Press releases from the Moto2 & Moto3 teams after an incident-packed Malaysian Grand Prix:
Third consecutive top 10 result for Livio Loi
After another bizarre race Livio Loi recorded his third consecutive top 10 result. In the GP of Malaysia, the third of the flyaways, RW Racing GP’s Belgian crossed the line in ninth just before the Moto3 race was red flagged because of rain.
Is there such a thing as an Alien? The provenance of the term is uncertain, though most people believe that it was coined by Colin Edwards in 2009, after he kept finishing in fifth place behind Valentino Rossi, Casey Stoner, Jorge Lorenzo, and Dani Pedrosa. Whatever he tried, he could not stay with them. "They are riding out of this world," he said.
The term has stuck. Since then, the term Alien has been applied to the top four riders, the only difference being that Marc Márquez has been swapped for Casey Stoner now that the Australian has retired. The reality is that since Jorge Lorenzo entered the class until the start of the 2016 season, the five MotoGP Aliens had accounted for all but two of the 143 MotoGP races held. The two non-Alien wins were by Andrea Dovizioso (Donington 2009) and Ben Spies (Assen 2011). Both of those races came in unusual conditions. The five Aliens dominated the podiums throughout that period as well.
2016 looks like becoming the year the Alien died. Or perhaps more realistically (and less dramatically) the year we had to readjust the concept of a MotoGP Alien. The season was going very much to plan up until Assen, when Jack Miller won an interrupted race in the driving rain. Then in Austria, Andrea Iannone finally did what everyone has been waiting for, won a race with a Ducati. Cal Crutchlow used a drying surface to his advantage to win at Brno, and then Maverick Viñales won at a dry but cold Silverstone. Questions were asked whether Maverick Viñales was the next Alien.

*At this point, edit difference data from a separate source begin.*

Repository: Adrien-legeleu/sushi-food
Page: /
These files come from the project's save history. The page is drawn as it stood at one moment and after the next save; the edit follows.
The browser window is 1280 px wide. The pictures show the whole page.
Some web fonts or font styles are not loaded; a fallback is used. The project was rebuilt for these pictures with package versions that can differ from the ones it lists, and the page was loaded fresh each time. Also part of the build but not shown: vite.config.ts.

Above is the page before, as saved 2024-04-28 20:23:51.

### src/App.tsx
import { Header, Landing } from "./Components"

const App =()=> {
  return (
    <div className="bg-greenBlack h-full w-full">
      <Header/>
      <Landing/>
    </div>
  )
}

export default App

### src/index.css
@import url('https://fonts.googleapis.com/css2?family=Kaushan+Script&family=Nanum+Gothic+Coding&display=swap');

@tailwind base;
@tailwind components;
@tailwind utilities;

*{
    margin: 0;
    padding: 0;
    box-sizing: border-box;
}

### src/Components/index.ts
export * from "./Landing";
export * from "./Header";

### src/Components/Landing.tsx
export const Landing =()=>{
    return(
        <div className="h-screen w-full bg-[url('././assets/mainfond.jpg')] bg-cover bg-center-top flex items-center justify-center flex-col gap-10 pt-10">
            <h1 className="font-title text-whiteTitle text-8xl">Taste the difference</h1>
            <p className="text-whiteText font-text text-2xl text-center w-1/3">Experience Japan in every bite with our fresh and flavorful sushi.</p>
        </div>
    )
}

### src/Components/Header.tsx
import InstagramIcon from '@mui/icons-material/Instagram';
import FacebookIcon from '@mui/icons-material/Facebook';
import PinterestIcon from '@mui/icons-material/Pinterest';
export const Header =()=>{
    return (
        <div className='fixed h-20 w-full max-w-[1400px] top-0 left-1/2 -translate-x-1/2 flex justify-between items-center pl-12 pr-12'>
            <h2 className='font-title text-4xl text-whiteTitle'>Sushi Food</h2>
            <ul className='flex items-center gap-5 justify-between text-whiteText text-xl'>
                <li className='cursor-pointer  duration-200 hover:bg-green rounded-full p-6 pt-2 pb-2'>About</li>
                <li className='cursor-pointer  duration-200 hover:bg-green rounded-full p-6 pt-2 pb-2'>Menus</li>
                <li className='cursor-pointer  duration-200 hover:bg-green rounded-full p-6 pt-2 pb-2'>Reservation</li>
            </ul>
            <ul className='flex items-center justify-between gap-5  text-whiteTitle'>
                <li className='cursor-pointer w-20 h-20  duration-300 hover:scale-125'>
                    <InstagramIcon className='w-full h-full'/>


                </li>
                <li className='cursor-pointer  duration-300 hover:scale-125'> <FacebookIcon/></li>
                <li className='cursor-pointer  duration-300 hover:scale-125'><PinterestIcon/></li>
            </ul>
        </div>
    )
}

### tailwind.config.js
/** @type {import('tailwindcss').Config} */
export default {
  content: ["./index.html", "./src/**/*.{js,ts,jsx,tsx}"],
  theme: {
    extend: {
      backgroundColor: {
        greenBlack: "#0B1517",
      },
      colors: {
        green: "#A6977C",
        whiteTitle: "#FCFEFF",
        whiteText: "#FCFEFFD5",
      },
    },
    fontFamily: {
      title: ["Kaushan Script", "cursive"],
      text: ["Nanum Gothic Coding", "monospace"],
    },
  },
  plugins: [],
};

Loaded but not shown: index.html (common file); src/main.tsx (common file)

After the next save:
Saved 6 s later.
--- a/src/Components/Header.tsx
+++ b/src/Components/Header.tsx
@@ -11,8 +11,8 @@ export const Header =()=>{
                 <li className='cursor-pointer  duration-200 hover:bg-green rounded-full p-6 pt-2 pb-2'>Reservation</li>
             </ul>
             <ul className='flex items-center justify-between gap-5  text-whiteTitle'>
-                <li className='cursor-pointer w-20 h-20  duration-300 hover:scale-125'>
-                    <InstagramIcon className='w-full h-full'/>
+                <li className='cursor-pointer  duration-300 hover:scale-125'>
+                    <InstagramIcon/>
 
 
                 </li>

Momentum. That's what the last race before the Australasian triple header is all about. Momentum heading towards the end of the championship. Coming out on top and carrying it forward to Motegi, Phillip Island, and Sepang is vital. The deal may get done on one of the flyaways, but Aragon is the place where the riders put their chips on the table.
All three races on Sunday had a huge impact on the MotoGP championship. In the first race of the day, a title was settled. In the second race of the day, the championship was blown even further open. The final race of the day saw another brick hammered into the wall of Marc Márquez' third MotoGP title, and further cemented his legacy. It was a good day's racing.
There are a lot of ways to win titles, but the way the 2016 Moto3 championship was settled was about as fitting as it could be. At the end of a classic Moto3 race, where a strong group battled for control until the final four laps, four men broke away from the pack. That group consisted of Brad Binder, the two men who could still mathematically challenge Binder for the 2016 title, Enea Bastianini and Jorge Navarro, and rookie revelation Fabio Di Giannantonio.
At the end of the 2018 Grand Prix season, the engine contract for the Moto2 class comes up for renewal. The existing Honda CBR600RR engine is in line to be replaced as the spec Moto2 engine, as Honda is set to stop selling the bike in Europe, and has no plans for a successor.
What does the future of the Moto2 class look like? With the end of the current contract two years away, Dorna has started the process of defining what is to replace the current Honda engine. The first order of business was to explore every possible option, and evaluate the positives and negatives. Nothing was out of bounds: options evaluated included continuing with Honda, opening up the engine supply to competing manufacturers, having a bespoke engine built, and even a return to two-stroke engines.
There are few more intimidating atmospheres in motorcycle racing than the MotoGP race at Misano. Unless, of course, you are from what the regional government refer to as Motor Valley, the area which stretches from the Adriatic coast and the up the Po valley towards Milan. The fans are fiery, passionate, and vocal. If you are not a local, to come here and race is to enter the lion's den.
The irony is that since 2010, Spaniards have won every MotoGP race held in Italy, with the exception of the 2014 race at Misano, which was won by Valentino Rossi. The enemy has come into the heart of Italy, and left victorious. It is a grave wound to Italian pride.
For the second time this year, it looked for a long time that Valentino Rossi would heal that wound. At Mugello, it was Yamaha who broke the hearts of Italian fans, after turning up the revs on the Yamaha M1 just a little too far, and causing the engine to detonate, leaving Rossi dejected at the side of the track. At Misano, Rossi took the lead with a firm pass, exploiting a minor mistake by Lorenzo and diving through the barn-door sized opening Lorenzo had left on the inside of Turn 14. There would be fall out from that pass, but not until the press conference.
Press releases from the Moto2 and Moto3 teams after Sunday's race at Silverstone:
Binder wins at Silverstone as Bendsneyder joins him on podium
Red Bull KTM Ajo team take podium double at British GP, with Brad Binder victorious and Bo Bendsneyder placing on the rostrum for the first time.
09/04/2016 - Silverstone Circuit, Great Britain